Background: Breast cancer is one of the most prevalent diseases threatening women's health today. Indepth
research on breast cancer (BC) pathogenesis and prevention and treatment methods are gradually receiving
attention. Chidamide is a novel histone deacetylase inhibitor (HDACi) that depresses the function of histone
deacetylase, consequently affecting the growth of BC cells through epigenetic modification. However, preclinical
and clinical studies show that chidamide is ineffective in long-term treatment.

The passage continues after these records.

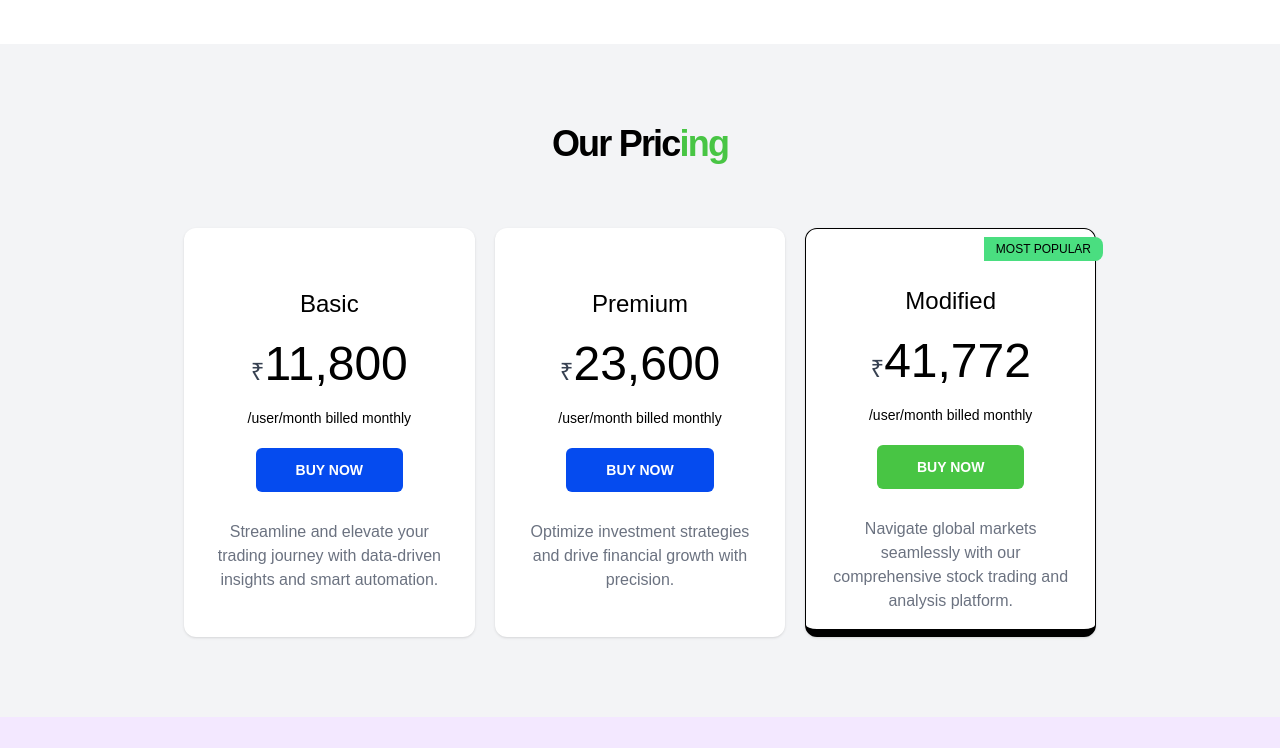
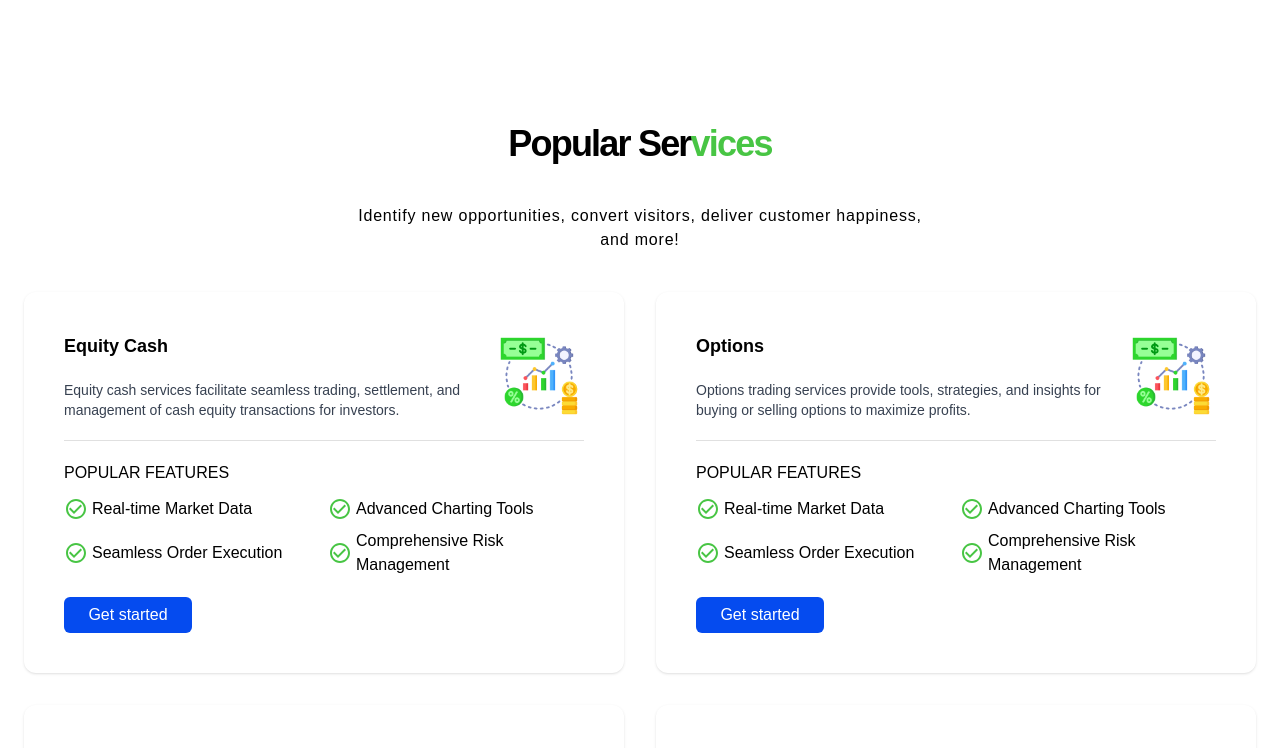
Before and after one commit to Coader-Sasmi/stoxxon, a Next.js app: page / in a window 1280 px wide. Shown: the part 1280-2028 px from the top of the page. Built offline with nearby package versions, Linux system fonts and the light colour scheme.

Commit message:
Top Services UI Design done

```diff
--- a/src/app/components/PricingSection.tsx
+++ b/src/app/components/PricingSection.tsx
@@ -4,9 +4,7 @@ const pricing_Arr = [
     _id: "1",
     heading: "Basic",
     monthlyPrice: "11,800",
-    yearlyPrice: "800",
-    monthlyPath: "/user/month billed monthly",
-    yearlyPath: "/user/month billed annually",
+    monthlyPath: "for 1 month",
     button: "BUY NOW",
     description:
       "Streamline and elevate your trading journey with data-driven insights and smart automation.",
@@ -15,9 +13,7 @@ const pricing_Arr = [
     _id: "2",
     heading: "Premium",
     monthlyPrice: "23,600",
-    yearlyPrice: "1,400",
-    monthlyPath: "/user/month billed monthly",
-    yearlyPath: "/user/month billed annually",
+    monthlyPath: "for 1 month",
     button: "BUY NOW",
     description:
       "Optimize investment strategies and drive financial growth with precision.",
@@ -26,53 +22,20 @@ const pricing_Arr = [
     _id: "3",
     heading: "Modified",
     monthlyPrice: "41,772",
-    yearlyPrice: "2,400",
-    monthlyPath: "/user/month billed monthly",
-    yearlyPath: "/user/month billed annually",
+    monthlyPath: "for 1 month",
     button: "BUY NOW",
     description:
       "Navigate global markets seamlessly with our comprehensive stock trading and analysis platform.",
   },
 ];
 
-const PricingSection = () => {
-  // const [pricing, setPricing] = useState("year");
-  // const handleChange = (type: string) => {
-  //   setPricing(type);
-  // };
+export default function PricingSection() {
   return (
     <section className="main-container  md:py-20 py-8 bg-gray-100" id="pricing">
       <div className="flex flex-col md:gap-10 gap-5 justify-center items-center w-full">
         <h1 className="md:text-4xl text-3xl tracking-tighter font-semibold">
           Our Pric<span className="text-secondary">ing</span>
         </h1>
-        {/* <p className=" tracking-wider text-center">
-          Honest pricing. Cancel anytime.
-        </p> */}
-        {/* <div className=" bg-purple-200 px-3 py-2 font-semibold shadow-2xl rounded-full ">
-          <span className="flex gap-2 items-center cursor-pointer">
-            <p
-              onClick={() => handleChange("month")}
-              className={`${
-                pricing === "month"
-                  ? "bg-black text-white py-1 px-3 text-sm rounded-full  "
-                  : ""
-              }`}
-            >
-              Monthly
-            </p>
-            <p
-              onClick={() => handleChange("year")}
-              className={`${
-                pricing === "year"
-                  ? "bg-black text-white py-1 px-3 text-sm rounded-full "
-                  : ""
-              }`}
-            >
-              Yearly
-            </p>
-          </span>
-        </div> */}
       </div>
       <div className="grid md:grid-cols-12 grid-cols-3 gap-5 w-full md:pt-16 pt-5 lg:px-40 ">
         {pricing_Arr.map((item, index) => (
@@ -98,12 +61,8 @@ const PricingSection = () => {
             <h3 className="lg:text-5xl text-3xl">
               <span className="md:text-2xl text-lg text-gray-700">₹</span>
               {item.monthlyPrice}
-              {/* {pricing === "year" ? item.yearlyPrice : item.monthlyPrice} */}
             </h3>
-            <p className="text-sm">
-              {item.monthlyPath}
-              {/* {pricing === "year" ? item.yearlyPath : item.monthlyPath} */}
-            </p>
+            <p className="text-sm">{item.monthlyPath}</p>
             <h6
               className={` text-white text-sm lg:px-10 px-8 py-2 lg:py-3 common-transition cursor-pointer rounded-md font-medium lg:font-semibold ${
                 item._id === "3"
@@ -121,6 +80,4 @@ const PricingSection = () => {
       </div>
     </section>
   );
-};
-
-export default PricingSection;
+}
--- a/src/app/components/Solution.tsx
+++ b/src/app/components/TopServices.tsx
@@ -5,103 +5,99 @@ import { Divider } from "@mui/material";
 const solution_Arr = [
   {
     _id: "1",
-    heading: "CRM Software",
+    heading: "Equity Cash",
     description:
-      "Store unlimited contacts and build stronger relationships by keeping track of all your customer details in one place",
+      "Equity cash services facilitate seamless trading, settlement, and management of cash equity transactions for investors.",
     subheading: "POPULAR FEATURES",
-    icon: "./home/crm_solutions.png",
     list: [
       {
-        subtitle: "Contact Management",
+        subtitle: "Real-time Market Data",
       },
       {
-        subtitle: "Deal Management",
+        subtitle: "Advanced Charting Tools",
       },
       {
-        subtitle: "Sales Automation",
+        subtitle: "Seamless Order Execution",
       },
       {
-        subtitle: "Appointment Scheduling",
+        subtitle: "Comprehensive Risk Management",
       },
     ],
     started: "Get started",
   },
   {
     _id: "2",
-    heading: "Marketing Automation",
+    heading: "Options",
     description:
-      "Save time by automating your marketing processes and sending personalized messages to target audiences",
-    icon: "./home/marketing_automation_solutions.png",
+      "Options trading services provide tools, strategies, and insights for buying or selling options to maximize profits.",
     subheading: "POPULAR FEATURES",
     list: [
       {
-        subtitle: "Forms & Landing Pages",
+        subtitle: "Real-time Market Data",
       },
       {
-        subtitle: "Email Sequences",
+        subtitle: "Advanced Charting Tools",
       },
       {
-        subtitle: "Marketing Automation",
+        subtitle: "Seamless Order Execution",
       },
       {
-        subtitle: "Email Template Builder",
+        subtitle: "Comprehensive Risk Management",
       },
     ],
     started: "Get started",
   },
   {
     _id: "3",
-    heading: "Process Management",
+    heading: "Equity Future",
     description:
-      "Store unlimited contacts and build stronger relationships by keeping track of all your customer details in one place",
-    icon: "./home/process_management_icon.png",
+      "Equity future services provide contracts to trade stocks at predetermined prices on future dates.",
     subheading: "POPULAR FEATURES",
     list: [
       {
-        subtitle: "Sales Process Builder",
+        subtitle: "Real-time Market Data",
       },
       {
-        subtitle: "Processing Rules",
+        subtitle: "Advanced Charting Tools",
       },
       {
-        subtitle: "Review Process",
+        subtitle: "Seamless Order Execution",
       },
       {
-        subtitle: "Approval Process",
+        subtitle: "Comprehensive Risk Management",
       },
     ],
     started: "Get started",
   },
   {
     _id: "4",
-    heading: "Performance Management",
+    heading: "Commodity MCX",
     description:
-      "Store unlimited contacts and build stronger relationships by keeping track of all your customer details in one place",
-    icon: "./home/performance_management_icon.png",
+      "Commodity MCX services offer trading, analysis, and support for commodities like gold, silver, and crude oil.",
     subheading: "POPULAR FEATURES",
     list: [
       {
-        subtitle: "Forecasting",
+        subtitle: "Real-time Market Data",
       },
       {
-        subtitle: "Territory Management",
+        subtitle: "Advanced Charting Tools",
       },
       {
-        subtitle: "Analytics",
+        subtitle: "Seamless Order Execution",
       },
       {
-        subtitle: "Visitor Tracking",
+        subtitle: "Comprehensive Risk Management",
       },
     ],
     started: "Get started",
   },
 ];
-const Solution = () => {
+export default function TopServices() {
   return (
     <section className="main-container md:py-20 py-8 scroll-mt-4" id="solution">
       <div className="flex flex-col md:gap-10 gap-5 justify-center items-center w-full">
         <h1 className="md:text-4xl text-3xl tracking-tighter font-semibold">
-          Single Solu<span className="text-secondary">tion</span>
+          Popular Ser<span className="text-secondary">vices</span>
         </h1>
         <p className="  md:tracking-wider tracking-tight text-center md:text-base text-xs">
           Identify new opportunities, convert visitors, deliver customer
@@ -116,11 +112,11 @@ const Solution = () => {
           >
             <div className="flex md:flex-row flex-col-reverse items-center md:gap-2 gap-5">
               <span className="md:w-5/6 w-full">
-                <h5 className="font-medium text-lg pb-5">{item.heading}</h5>
+                <h5 className="font-semibold text-lg pb-5">{item.heading}</h5>
                 <p className="text-sm text-gray-700">{item.description}</p>
               </span>
               <span className="md:w-1/6 w-full">
-                <img src={item.icon} alt="icon" className="h-20 w-20" />
+                <img src="./sharemarket.png" alt="icon" className="h-20 w-20" />
               </span>
             </div>
             <Divider />
@@ -129,7 +125,7 @@ const Solution = () => {
               <h6 className="grid lg:grid-cols-2 grid-cols-1 gap-2">
                 {item.list.map((innerItem, index) => (
                   <div key={index} className="flex gap-1 items-center">
-                    <CheckCircleOutline className="text-primary text-lg" />
+                    <CheckCircleOutline className="text-secondary text-lg" />
                     <p className="">{innerItem.subtitle}</p>
                   </div>
                 ))}
@@ -145,6 +141,4 @@ const Solution = () => {
       </div>
     </section>
   );
-};
-
-export default Solution;
+}
--- a/src/app/layouts/Navbar.tsx
+++ b/src/app/layouts/Navbar.tsx
@@ -53,7 +53,7 @@ export default function Navbar() {
           </Link>
           <Link href="/">
             <h6 className="transition-color duration-150 ease-in-out hover:text-secondary">
-              Payment Options
+              Pricing
             </h6>
           </Link>
         </aside>
--- a/src/app/layouts/ResponsiveNav.tsx
+++ b/src/app/layouts/ResponsiveNav.tsx
@@ -37,45 +37,15 @@ export default function ResponsiveNav() {
           </Link>
           <Link href="/">
             <h6 className="hover:text-secondary common-transition text-sm">
-              Payment Options
+              Pricing
             </h6>
           </Link>
-          {/* <Link href="/#counter">
-            <h6 className="hover:text-secondary common-transition text-sm">
-              Counter
-            </h6>
-          </Link> */}
-          {/* <Link href="/#pricing">
-            <h6 className="hover:text-secondary common-transition text-sm">
-              Pricing
-            </h6>
-          </Link> */}
-          {/* <Link href="/#testimonial">
-            <h6 className="hover:text-secondary common-transition text-sm">
-              Testimonial
-            </h6>
-          </Link> */}
-          {/* <Link href="/#contact">
-            <h6 className="hover:text-secondary common-transition text-sm">
-              Contact Us
-            </h6>
-          </Link> */}
-          {/* <Link href="/#contact" target=" ">
-            <h6 className="hover:text-secondary common-transition text-sm">
-              Mobile App
-            </h6>
-          </Link> */}
           <div className="flex flex-col gap-4 mb-4 ">
             <Link href="/">
               <button className="w-24 text-secondary font-semibold rounded-md common-transition text-start hover:text-center hover:bg-primary/10 hover:px-5 hover:py-1">
                 Contact Us
               </button>
             </Link>
-            {/* <Link href="/register">
-              <button className="w-24 border-2 px-4  common-transition font-semibold py-1 rounded-md text-sm text-primary  border-primary hover:bg-primary hover:text-white">
-                Sign Up
-              </button>
-            </Link> */}
           </div>
         </section>
       </Collapse>
--- a/src/app/page.tsx
+++ b/src/app/page.tsx
@@ -2,6 +2,7 @@ import About from "./components/About";
 import ContactUs from "./components/ContactUs";
 import Hero from "./components/Hero";
 import PricingSection from "./components/PricingSection";
+import TopServices from "./components/TopServices";
 import PublicLayout from "./layouts";
 
 export default function Home() {
@@ -11,7 +12,7 @@ export default function Home() {
         <Hero />
         <About />
         {/* <Features /> */}
-        {/* <Solution /> */}
+        <TopServices />
         {/* <Counter /> */}
         <PricingSection />
         {/* <CustomerReview /> */}
```
Also changed, not shown: public/sharemarket.png (added).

We demonstrated in previous experiments
that TNF-related apoptosis-inducing ligand (TRAIL) induces apoptosis in BC cells and is significantly
less non-toxic to normal cells than chidamide. Therefore, in this study, we treated BC cells with chidamide and

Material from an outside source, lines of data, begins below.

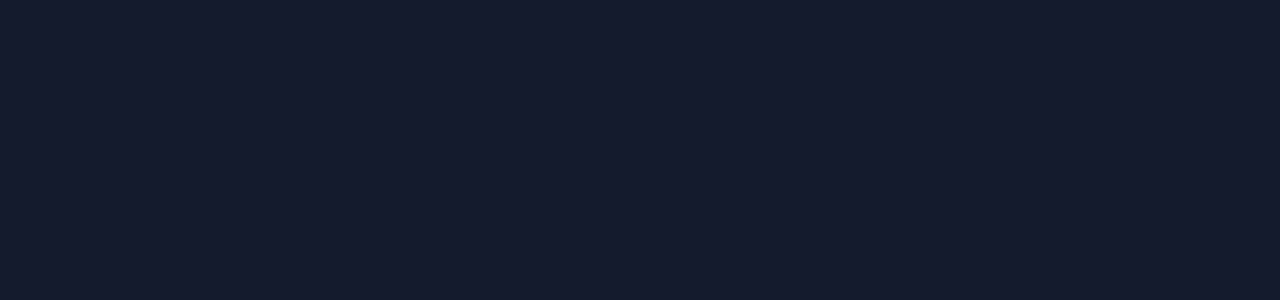
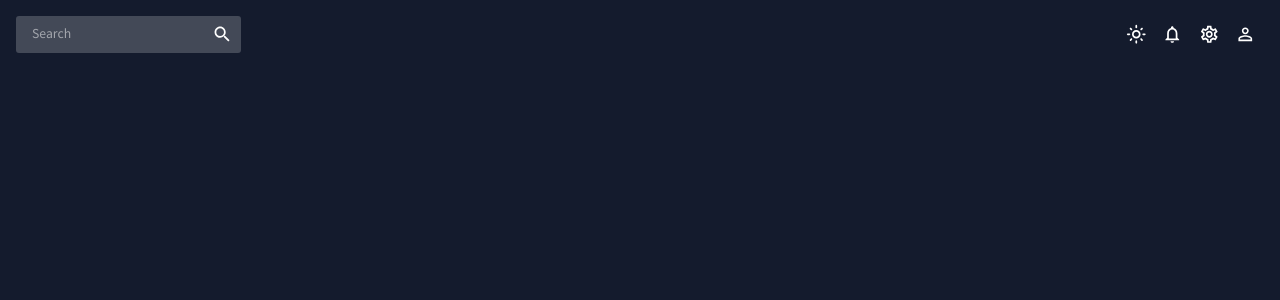
Before and after one commit to daisyle0203/React_Admin, a React (Create React App) app: page / in a window 1280 px wide. Shown: the top 300 px of the page. Built offline with nearby package versions, Linux system fonts and the light colour scheme.

Commit message:
add Topbar component

```diff
--- a/src/App.js
+++ b/src/App.js
@@ -1,5 +1,7 @@
 import { ColorModeContext, useMode } from "./theme"
 import { CssBaseline, ThemeProvider } from "@mui/material"
+import Topbar from "./scenes/global/Topbar"
+
 
 function App() {
   const [theme, colorMode] = useMode()
@@ -9,7 +11,9 @@
       <ThemeProvider theme={theme}>
         <CssBaseline />
         <div className="app">
-          <main className="content"></main>
+          <main className="content">
+            <Topbar />
+          </main>
         </div>
       </ThemeProvider>
     </ColorModeContext.Provider>
--- a/src/scenes/global/Topbar.jsx
+++ b/src/scenes/global/Topbar.jsx
@@ -1,8 +1,53 @@
-
+import { Box, IconButton, useTheme } from "@mui/material"
+import { useContext } from "react"
+import { ColorModeContext, tokens } from "../../theme"
+import InputBase from "@mui/material/InputBase"
+import LightModeOutlinedIcon from "@mui/icons-material/LightModeOutlined"
+import DarkModeOutlinedIcon from "@mui/icons-material/DarkModeOutlined"
+import NotificationOutlinedIcon from "@mui/icons-material/NotificationsOutlined"
+import SettingsOutlinedIcon from "@mui/icons-material/SettingsOutlined"
+import PersonOutlinedIcon from "@mui/icons-material/PersonOutline"
+import SearchIcon from "@mui/icons-material/Search"
 
 const Topbar = () => {
+  const theme = useTheme()
+  const colors = tokens(theme.palette.mode)
+  const colorMode = useContext(ColorModeContext)
+
   return (
-    <div>Topbar</div>
+    <Box display="flex" justifyContent="space-between" p={2}>
+      {/* SEARCH BAR */}
+      <Box
+        display="flex"
+        backgroundColor={colors.primary[400]}
+        borderRadius="3px"
+      >
+        <InputBase sx={{ ml: 2, flex: 1 }} placeholder="Search" />
+        <IconButton type="button" sx={{ p: 1 }}>
+          <SearchIcon />
+        </IconButton>
+      </Box>
+
+      {/* ICONS */}
+      <Box display="flex">
+        <IconButton onClick={colorMode.toggleColorMode}>
+          {theme.palette.mode === " dark" ? (
+            <DarkModeOutlinedIcon />
+          ) : (
+            <LightModeOutlinedIcon />
+          )}
+        </IconButton>
+        <IconButton>
+          <NotificationOutlinedIcon />
+        </IconButton>
+        <IconButton>
+          <SettingsOutlinedIcon />
+        </IconButton>
+        <IconButton>
+          <PersonOutlinedIcon />
+        </IconButton>
+      </Box>
+    </Box>
   )
 }
 
```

TRAIL to explore a novel option to reduce the clinical toxicity through augmenting the sensitivity for BC cells.
Methods and Results: Results from the MTT and cell viability assays indicated that the combination of chidamide
and TRAIL in MCF-7 and MDA-MB-231 cells induced BC cell death, while maintaining a reduced concentration
of chidamide. Autophagy assay and annexin V analysis showed that the autophagosome microtubuleassociated
protein1light chain3-II (LC3-II) was abnormally increased and much more early and late phase of
apoptotic cells appeared during chidamide and TRAIL induction. Anti-tumor assays in a BC tumor xenograft
model displayed that the mixture of chidamide and TRAIL exhibited stronger effects on inhibiting tumor growth.
The data from real-time PCR and western blotting showed that the cytotoxic effect correlated with the expressions
of related apoptosis and autophagy factors.
Conclusion: Our data are the first to demonstrate the synergistic effects of chidamide and TRAIL in BC cells,
specifically, the pharmacological effects on cell death induction. These results lay a solid experimental and theoretical
basis to solve the clinical resistance of chidamide.